*** Block opens ***

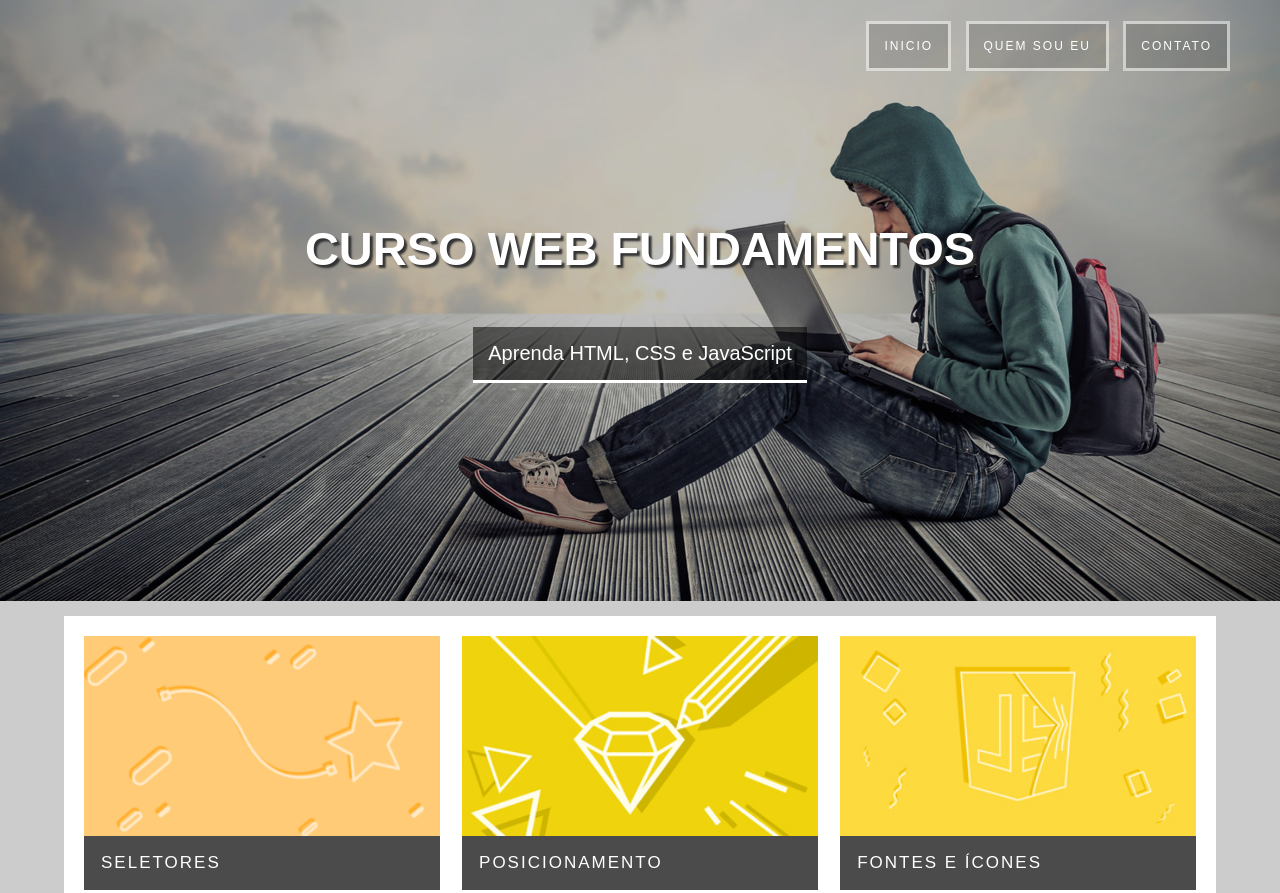
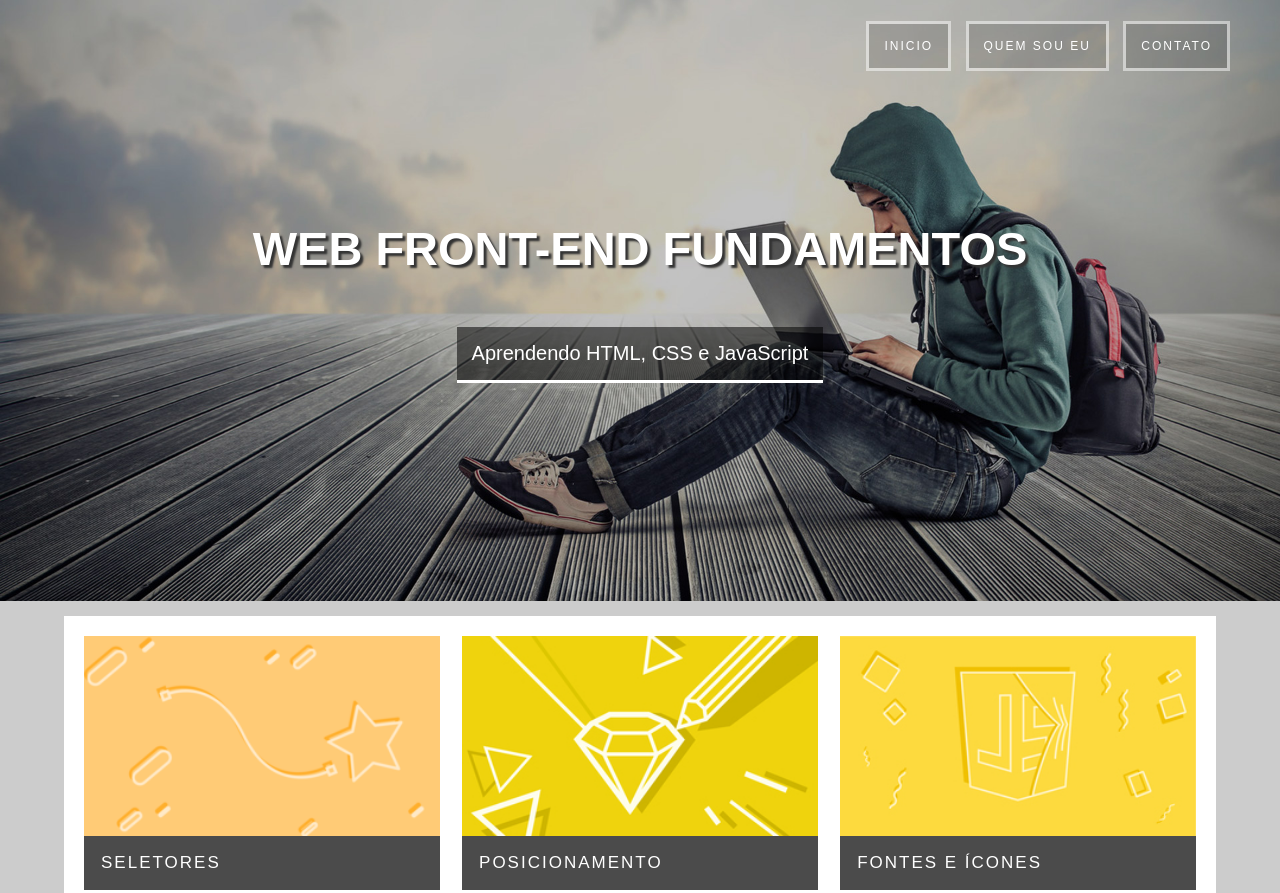
Before and after one commit to FlavioMartinsJr/Layout_basico, a plain HTML site: page index.html in a window 1280 px wide. Shown: the top 893 px of the page. Drawn offline with Linux system fonts and the light colour scheme.

Commit message:
Update index.html

```diff
--- a/index.html
+++ b/index.html
@@ -21,8 +21,8 @@
                 </ul>
             </nav>
             <div class="formato">
-                <h1>Curso Web Fundamentos</h1>
-                <p>Aprenda HTML, CSS e JavaScript</p>
+                <h1>Web Front-end Fundamentos</h1>
+                <p>Aprendendo HTML, CSS e JavaScript</p>
             </div>
         </header>
         <!-- fim da primeira parte da pagina -->
```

*** Block closes ***

## WHAT YOU HAVE TO DO:
The data above must be reproduced exactly, without any of its pictures.

## YOUR SOLUTION:
Before and after one commit to FlavioMartinsJr/Layout_basico, a plain HTML site: page index.html in a window 1280 px wide. Shown: the top 893 px of the page. Drawn offline with Linux system fonts and the light colour scheme.

Commit message:
Update index.html

```diff
--- a/index.html
+++ b/index.html
@@ -21,8 +21,8 @@
                 </ul>
             </nav>
             <div class="formato">
-                <h1>Curso Web Fundamentos</h1>
-                <p>Aprenda HTML, CSS e JavaScript</p>
+                <h1>Web Front-end Fundamentos</h1>
+                <p>Aprendendo HTML, CSS e JavaScript</p>
             </div>
         </header>
         <!-- fim da primeira parte da pagina -->
```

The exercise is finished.